Bradbury says you must “trust your main character to live out his time, to run before you.” In trusting your character, you’re trusting yourself. Sketching the whole plot ahead will make the story artificial. Imagine a slightly older person who has undergone plastic surgery. The lip injection or facelift may be unassuming at first, but upon closer inspection, the work is unnatural.

The dancer who thinks about her next step or the man who brings a sex manual to bed are acting unnaturally as well, so the results won’t be dynamic. Better to live passionately in the moment. This goes also for creating.



It’s good to hone the presentation of your message–that is, what you want to say to the world. There are many books about how to write and communicate well (in person and on social media). Twitter is full of people ready to aid fellow tweeters get the word out.

What may be needed from time to time, however, is reflection upon whether the message being honed is itself good. There are many benefits to writing/blogging/presenting everyday. Some posts or talks are going to be better than others, there’s no getting around that. It’s beneficial to take inventory and focus on whether or not what’s being said is a worthy contribution to the overall body of work.

Take TED. Some are asserting it’s becoming too self-helpy and less thought-provoking. I’m not certain this is the case, but TED should take this feedback into consideration to take proactive measures against becoming the internet’s Chicken Soup for the Techie’s Soul.

Keep honing the presentation of the message, but don’t forget to hone the message as well.

Should kids learn how to code?

I truly believe so. In fact, this Wednesday the school where I teach will be participating in Hour of Code, and I’m really excited to be part of it.

There are some, however, who dispute the conventional wisdom that coding should be embedded within a student’s school day. Jathan Sadowski wrote a con-coding piece for Wired. Money quote (via Andrew Sullivan’s The Dish):

The problem is elevating coding to the level of a required or necessary ability. I believe that is a recipe for further technologically induced stratification. Before jumping on the everybody-must-code bandwagon, we have to look at the larger, societal effects — or else risk running headlong into an even wider inequality gap.

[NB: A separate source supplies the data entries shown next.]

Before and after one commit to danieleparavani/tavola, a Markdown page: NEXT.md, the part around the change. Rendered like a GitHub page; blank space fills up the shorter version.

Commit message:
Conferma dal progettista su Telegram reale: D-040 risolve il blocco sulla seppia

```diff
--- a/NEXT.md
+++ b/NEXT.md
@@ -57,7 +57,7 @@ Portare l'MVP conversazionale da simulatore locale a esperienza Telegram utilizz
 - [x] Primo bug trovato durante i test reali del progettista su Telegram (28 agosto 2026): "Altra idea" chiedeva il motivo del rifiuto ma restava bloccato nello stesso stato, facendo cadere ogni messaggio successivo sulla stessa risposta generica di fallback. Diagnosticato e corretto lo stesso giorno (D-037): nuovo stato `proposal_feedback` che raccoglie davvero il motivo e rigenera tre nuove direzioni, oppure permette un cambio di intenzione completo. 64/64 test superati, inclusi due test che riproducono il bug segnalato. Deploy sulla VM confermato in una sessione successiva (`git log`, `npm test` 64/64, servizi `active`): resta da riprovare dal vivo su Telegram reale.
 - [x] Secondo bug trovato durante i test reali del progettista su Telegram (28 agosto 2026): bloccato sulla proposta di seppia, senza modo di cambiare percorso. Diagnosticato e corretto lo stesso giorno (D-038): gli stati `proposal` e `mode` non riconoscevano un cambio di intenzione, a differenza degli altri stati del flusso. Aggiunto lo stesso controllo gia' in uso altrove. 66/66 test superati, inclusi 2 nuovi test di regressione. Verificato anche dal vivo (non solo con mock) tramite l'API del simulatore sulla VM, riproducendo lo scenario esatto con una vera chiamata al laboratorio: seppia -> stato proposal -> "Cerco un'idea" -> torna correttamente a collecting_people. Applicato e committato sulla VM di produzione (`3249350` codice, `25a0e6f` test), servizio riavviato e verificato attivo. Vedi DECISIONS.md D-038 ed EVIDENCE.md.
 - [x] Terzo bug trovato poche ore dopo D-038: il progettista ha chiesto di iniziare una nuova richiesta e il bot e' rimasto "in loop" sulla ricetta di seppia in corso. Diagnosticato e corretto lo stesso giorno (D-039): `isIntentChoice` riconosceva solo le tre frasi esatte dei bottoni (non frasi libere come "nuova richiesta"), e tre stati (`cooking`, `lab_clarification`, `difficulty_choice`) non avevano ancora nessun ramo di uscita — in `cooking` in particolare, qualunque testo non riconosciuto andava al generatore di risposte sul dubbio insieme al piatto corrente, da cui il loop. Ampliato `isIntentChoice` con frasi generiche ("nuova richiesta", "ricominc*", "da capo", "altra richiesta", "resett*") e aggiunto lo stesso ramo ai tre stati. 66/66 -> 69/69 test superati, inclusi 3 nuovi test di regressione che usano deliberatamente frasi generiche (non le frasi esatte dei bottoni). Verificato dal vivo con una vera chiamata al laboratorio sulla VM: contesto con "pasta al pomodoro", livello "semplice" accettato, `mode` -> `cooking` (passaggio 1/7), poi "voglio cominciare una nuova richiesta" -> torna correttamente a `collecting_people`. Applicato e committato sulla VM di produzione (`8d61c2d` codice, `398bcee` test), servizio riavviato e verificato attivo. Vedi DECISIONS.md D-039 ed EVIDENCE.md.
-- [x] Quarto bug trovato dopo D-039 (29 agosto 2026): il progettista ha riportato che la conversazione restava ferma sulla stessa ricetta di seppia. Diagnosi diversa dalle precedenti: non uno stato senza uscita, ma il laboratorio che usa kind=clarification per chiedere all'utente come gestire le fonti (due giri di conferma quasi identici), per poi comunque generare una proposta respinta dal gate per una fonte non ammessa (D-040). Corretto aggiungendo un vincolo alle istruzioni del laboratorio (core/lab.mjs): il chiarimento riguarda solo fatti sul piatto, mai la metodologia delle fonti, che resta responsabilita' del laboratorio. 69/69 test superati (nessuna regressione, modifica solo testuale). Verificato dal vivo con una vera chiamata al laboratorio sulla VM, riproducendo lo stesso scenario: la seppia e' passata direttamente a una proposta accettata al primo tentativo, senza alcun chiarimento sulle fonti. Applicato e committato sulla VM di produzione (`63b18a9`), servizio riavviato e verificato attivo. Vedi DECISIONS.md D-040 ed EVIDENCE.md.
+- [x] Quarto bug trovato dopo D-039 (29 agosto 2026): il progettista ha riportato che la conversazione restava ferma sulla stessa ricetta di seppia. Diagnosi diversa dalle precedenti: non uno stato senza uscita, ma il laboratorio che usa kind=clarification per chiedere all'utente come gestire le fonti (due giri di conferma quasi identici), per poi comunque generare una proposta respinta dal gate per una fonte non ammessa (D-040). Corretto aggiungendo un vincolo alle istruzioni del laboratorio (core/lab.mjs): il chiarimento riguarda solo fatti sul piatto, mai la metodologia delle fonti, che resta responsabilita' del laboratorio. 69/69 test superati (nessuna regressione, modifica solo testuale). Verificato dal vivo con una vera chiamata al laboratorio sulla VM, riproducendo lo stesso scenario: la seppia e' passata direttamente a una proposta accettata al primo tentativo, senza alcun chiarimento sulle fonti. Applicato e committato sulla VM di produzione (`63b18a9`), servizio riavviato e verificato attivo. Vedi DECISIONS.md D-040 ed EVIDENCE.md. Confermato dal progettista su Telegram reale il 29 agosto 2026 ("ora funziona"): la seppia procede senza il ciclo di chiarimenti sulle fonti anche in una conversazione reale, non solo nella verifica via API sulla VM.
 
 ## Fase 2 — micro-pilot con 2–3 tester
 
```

For instance, the burden of adding coding to curricula ignores the fact that the English literacy rate in America is still abysmal: 45 million U.S. adults are “functionally illiterate” and “read below a 5th grade level,” according to data gathered by the Literacy Project Foundation. Almost half of all Americans read “so poorly that they are unable to perform simple tasks such as reading prescription drug labels.” The reading proficiency of Americans is much lower than most other developed countries, and it’s declining. We have enough trouble raising English literacy rates, let alone increasing basic computer literacy: the ability to effectively use computers to, say, access programs or log onto the internet. Throwing coding literacy into the mix means further divvying up scarce resources. Teaching code is expensive. It requires more computers and trained teachers, which many cash-strapped schools don’t have the luxury of providing.

In reading the entirety of Sadowski’s opinion, I see his heart is in the right place. I do disagree with him, however, because I believe coding can be taught in conjunction with reading and (traditional) writing. For example, teach a student the basics of HTML and then have him or her write an essay within <p> tags. Voila, the student is on his or her way toward publishing on the internet while learning how to construct an essay.

I’m an educator who’s about to teach a little coding during an enrichment period on Wednesday. This isn’t costing my district a penny (contrary to Sadowski’s piece)–I’m doing it of my own accord because I believe coding is a skill that will enrich my students’ lives. And the kids who may be a little behind when it comes to national literacy scores, well, the knowledge that they can produce their own website by learning how to write sentences and code may help them excel in the more traditional aspects of school.

Learning to program makes the “Why am I learning this?” less abstract. Young people know why they’re learning it: For a better future.